And on and on like this for another two long paragraphs which are word-pictures of a garden and landscape, really quite vivid, but definitely not germane to the story of how the narrator met and lost his wife, the mysterious Karin. Adams breaks another Rule of Writing here, which is never to begin with a description of weather.

For some reason, I find beginnings of this sort compelling, both to read and to write. To me, they are like slow crescendos, starting out quietly and building to a climax in which the narrator is no longer merely remembering, but reliving. But it appears that others disagree. Slow and not sufficiently relevant, they say, and it is difficult to argue with these assessments. “Yes, but I like it, ” isn’t really an argument.

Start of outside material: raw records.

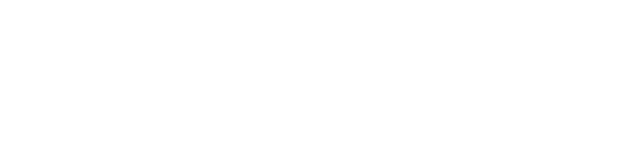
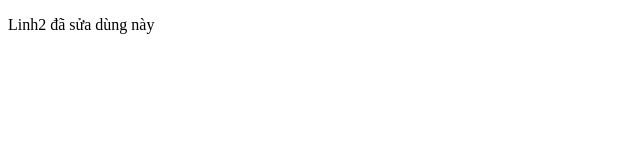
Before and after one commit to JKunnarter/git-remote-practice, a plain HTML site: page index.html in a window 1280 px wide. Shown: the whole page, without its empty margins (0-640 px from the left). Drawn offline with Linux system fonts and the light colour scheme.

Commit message:
Sua file index.html

```diff
--- a/index.html
+++ b/index.html
@@ -6,6 +6,6 @@
     <title>Document</title>
 </head>
 <body>
-
+    <p>Linh2 đã sửa dùng này</p>
 </body>
 </html>
```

I think it’s OK to use the reminiscing voice if it suits the narrator and his or her situation, but as with so many other things, moderation is the key. Use the reflective style to set the scene and indicate something about the narrator’s personality, but move fairly soon into reliving mode. This is related to the advice about “back story,” that it’s best presented in small, cunningly concealed doses, rather than as a lengthy, identifiable section — sort of like coating a cat pill in butter to make it slip down more easily.

That is if you are following the rules because you must please those who make them, be they instructors, editors or publishers. If you are writing to please only yourself or whatever spirit has inspired you to write, and the reminiscing voice is the voice that speaks, go for it. When I was only a reader and not a writer, I would begin to read a novel and continue to read it to the end, if its voice pleased, allured or fascinated me, never mind why. Much of this writing, I suspect, broke some sort of rule. It’s nearly impossible to identify the precise qualities of prose that attract or repel a particular reader, which is why it is also nearly impossible to come up with a set of definitive rules for writing.

I consider the reminiscing voice at the beginning of a novel to be a signal to the reader that the narrator has something important to say, but isn’t going to launch into the story until the reader is ready to listen. It’s sort of like the opening credits in a movie, that let you settle into your seat, position your popcorn and get set to watch. Or like fancy gift wrapping on a special present, that gives you an opportunity to whet your anticipation. Or like foreplay.